* _What to do_
From start to finish, set down the entries below exactly, leaving out the pictures.

* _Recorded data_
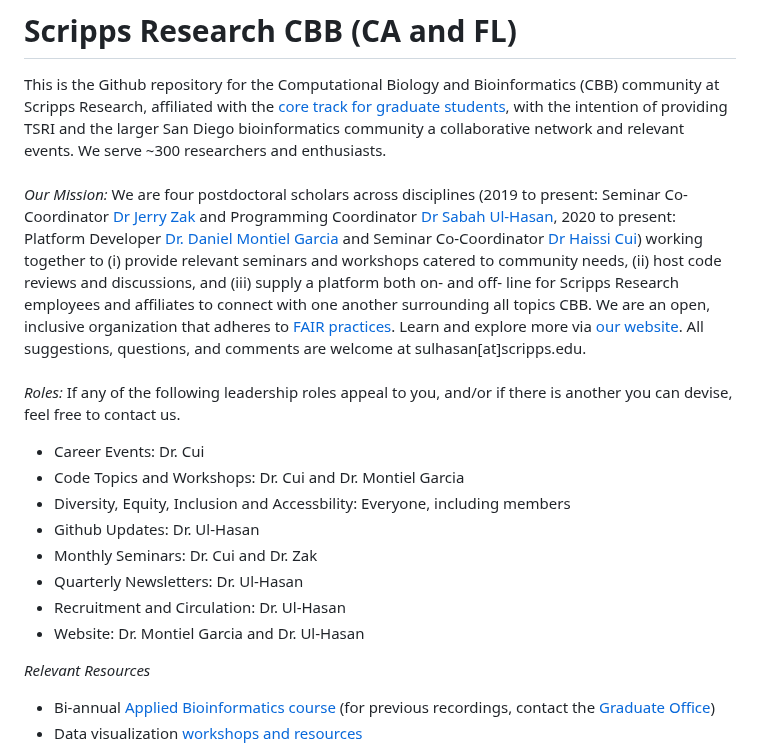
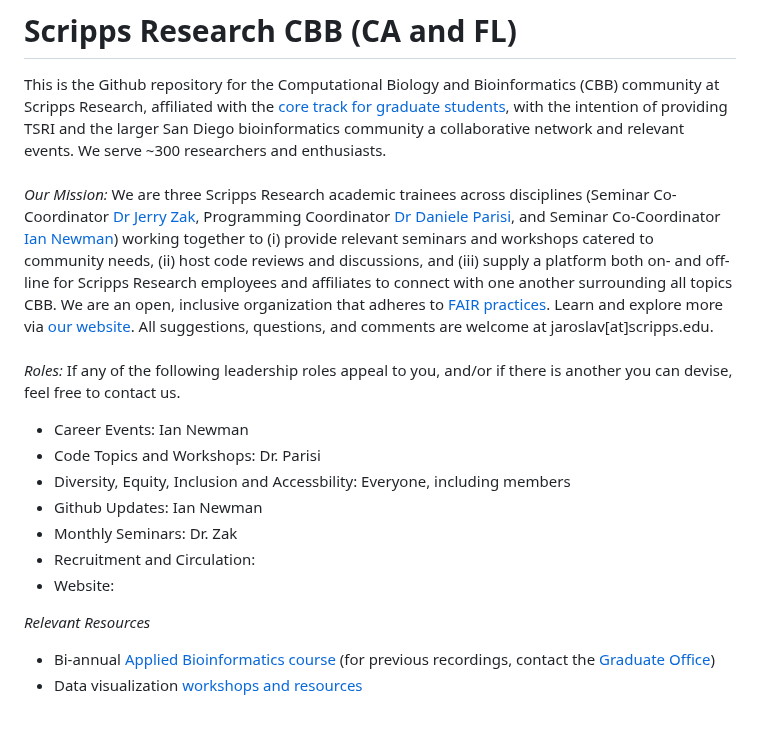
Before and after one commit to SuLab/TSRI-CBB, a Markdown page: README.md, the part around the change. Rendered like a GitHub page; blank space fills up the shorter version.

Commit message:
Update README.md
Partial update to reflect new leadership as of 6/27/2023

```diff
--- a/README.md
+++ b/README.md
@@ -5,17 +5,16 @@
 # Scripps Research CBB (CA and FL)
 This is the Github repository for the Computational Biology and Bioinformatics (CBB) community at Scripps Research, affiliated with the [core track for graduate students](https://education.scripps.edu/graduate/doctoral-program/customizable-curriculum/stbio400-440.html), with the intention of providing TSRI and the larger San Diego bioinformatics community a collaborative network and relevant events. We serve ~300 researchers and enthusiasts.
 <br><br>
-*Our Mission:* We are four postdoctoral scholars across disciplines (2019 to present: Seminar Co-Coordinator [Dr Jerry Zak](https://github.com/trebbiano) and Programming Coordinator [Dr Sabah Ul-Hasan](https://github.com/sabahzero), 2020 to present: Platform Developer [Dr. Daniel Montiel Garcia](https://github.com/viperdb) and Seminar Co-Coordinator [Dr Haissi Cui](https://github.com/Haissi)) working together to (i) provide relevant seminars and workshops catered to community needs, (ii) host code reviews and discussions, and (iii) supply a platform both on- and off- line for Scripps Research employees and affiliates to connect with one another surrounding all topics CBB. We are an open, inclusive organization that adheres to [FAIR practices](https://www.go-fair.org/fair-principles/). Learn and explore more via [our website](http://viperdb.scripps.edu/cbb/#home). All suggestions, questions, and comments are welcome at sulhasan[at]scripps.edu.
+*Our Mission:* We are three Scripps Research academic trainees across disciplines (Seminar Co-Coordinator [Dr Jerry Zak](https://github.com/trebbiano), Programming Coordinator [Dr Daniele Parisi](), and Seminar Co-Coordinator [Ian Newman](https://github.com/codingcane)) working together to (i) provide relevant seminars and workshops catered to community needs, (ii) host code reviews and discussions, and (iii) supply a platform both on- and off- line for Scripps Research employees and affiliates to connect with one another surrounding all topics CBB. We are an open, inclusive organization that adheres to [FAIR practices](https://www.go-fair.org/fair-principles/). Learn and explore more via [our website](http://viperdb.scripps.edu/cbb/#home). All suggestions, questions, and comments are welcome at jaroslav[at]scripps.edu.
 <br><br>
 *Roles:* If any of the following leadership roles appeal to you, and/or if there is another you can devise, feel free to contact us.
-- Career Events: Dr. Cui
-- Code Topics and Workshops: Dr. Cui and Dr. Montiel Garcia
+- Career Events: Ian Newman
+- Code Topics and Workshops: Dr. Parisi
 - Diversity, Equity, Inclusion and Accessbility: Everyone, including members
-- Github Updates: Dr. Ul-Hasan
-- Monthly Seminars: Dr. Cui and Dr. Zak
-- Quarterly Newsletters: Dr. Ul-Hasan
-- Recruitment and Circulation: Dr. Ul-Hasan
-- Website: Dr. Montiel Garcia and Dr. Ul-Hasan
+- Github Updates: Ian Newman
+- Monthly Seminars: Dr. Zak
+- Recruitment and Circulation:
+- Website:
 
 *Relevant Resources*<br>
 - Bi-annual [Applied Bioinformatics course](https://github.com/SuLab/Applied-Bioinformatics) (for previous recordings, contact the [Graduate Office](https://education.scripps.edu/about/contact/))
```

* _Exercise response_
Before and after one commit to SuLab/TSRI-CBB, a Markdown page: README.md, the part around the change. Rendered like a GitHub page; blank space fills up the shorter version.

Commit message:
Update README.md
Partial update to reflect new leadership as of 6/27/2023

```diff
--- a/README.md
+++ b/README.md
@@ -5,17 +5,16 @@
 # Scripps Research CBB (CA and FL)
 This is the Github repository for the Computational Biology and Bioinformatics (CBB) community at Scripps Research, affiliated with the [core track for graduate students](https://education.scripps.edu/graduate/doctoral-program/customizable-curriculum/stbio400-440.html), with the intention of providing TSRI and the larger San Diego bioinformatics community a collaborative network and relevant events. We serve ~300 researchers and enthusiasts.
 <br><br>
-*Our Mission:* We are four postdoctoral scholars across disciplines (2019 to present: Seminar Co-Coordinator [Dr Jerry Zak](https://github.com/trebbiano) and Programming Coordinator [Dr Sabah Ul-Hasan](https://github.com/sabahzero), 2020 to present: Platform Developer [Dr. Daniel Montiel Garcia](https://github.com/viperdb) and Seminar Co-Coordinator [Dr Haissi Cui](https://github.com/Haissi)) working together to (i) provide relevant seminars and workshops catered to community needs, (ii) host code reviews and discussions, and (iii) supply a platform both on- and off- line for Scripps Research employees and affiliates to connect with one another surrounding all topics CBB. We are an open, inclusive organization that adheres to [FAIR practices](https://www.go-fair.org/fair-principles/). Learn and explore more via [our website](http://viperdb.scripps.edu/cbb/#home). All suggestions, questions, and comments are welcome at sulhasan[at]scripps.edu.
+*Our Mission:* We are three Scripps Research academic trainees across disciplines (Seminar Co-Coordinator [Dr Jerry Zak](https://github.com/trebbiano), Programming Coordinator [Dr Daniele Parisi](), and Seminar Co-Coordinator [Ian Newman](https://github.com/codingcane)) working together to (i) provide relevant seminars and workshops catered to community needs, (ii) host code reviews and discussions, and (iii) supply a platform both on- and off- line for Scripps Research employees and affiliates to connect with one another surrounding all topics CBB. We are an open, inclusive organization that adheres to [FAIR practices](https://www.go-fair.org/fair-principles/). Learn and explore more via [our website](http://viperdb.scripps.edu/cbb/#home). All suggestions, questions, and comments are welcome at jaroslav[at]scripps.edu.
 <br><br>
 *Roles:* If any of the following leadership roles appeal to you, and/or if there is another you can devise, feel free to contact us.
-- Career Events: Dr. Cui
-- Code Topics and Workshops: Dr. Cui and Dr. Montiel Garcia
+- Career Events: Ian Newman
+- Code Topics and Workshops: Dr. Parisi
 - Diversity, Equity, Inclusion and Accessbility: Everyone, including members
-- Github Updates: Dr. Ul-Hasan
-- Monthly Seminars: Dr. Cui and Dr. Zak
-- Quarterly Newsletters: Dr. Ul-Hasan
-- Recruitment and Circulation: Dr. Ul-Hasan
-- Website: Dr. Montiel Garcia and Dr. Ul-Hasan
+- Github Updates: Ian Newman
+- Monthly Seminars: Dr. Zak
+- Recruitment and Circulation:
+- Website:
 
 *Relevant Resources*<br>
 - Bi-annual [Applied Bioinformatics course](https://github.com/SuLab/Applied-Bioinformatics) (for previous recordings, contact the [Graduate Office](https://education.scripps.edu/about/contact/))
```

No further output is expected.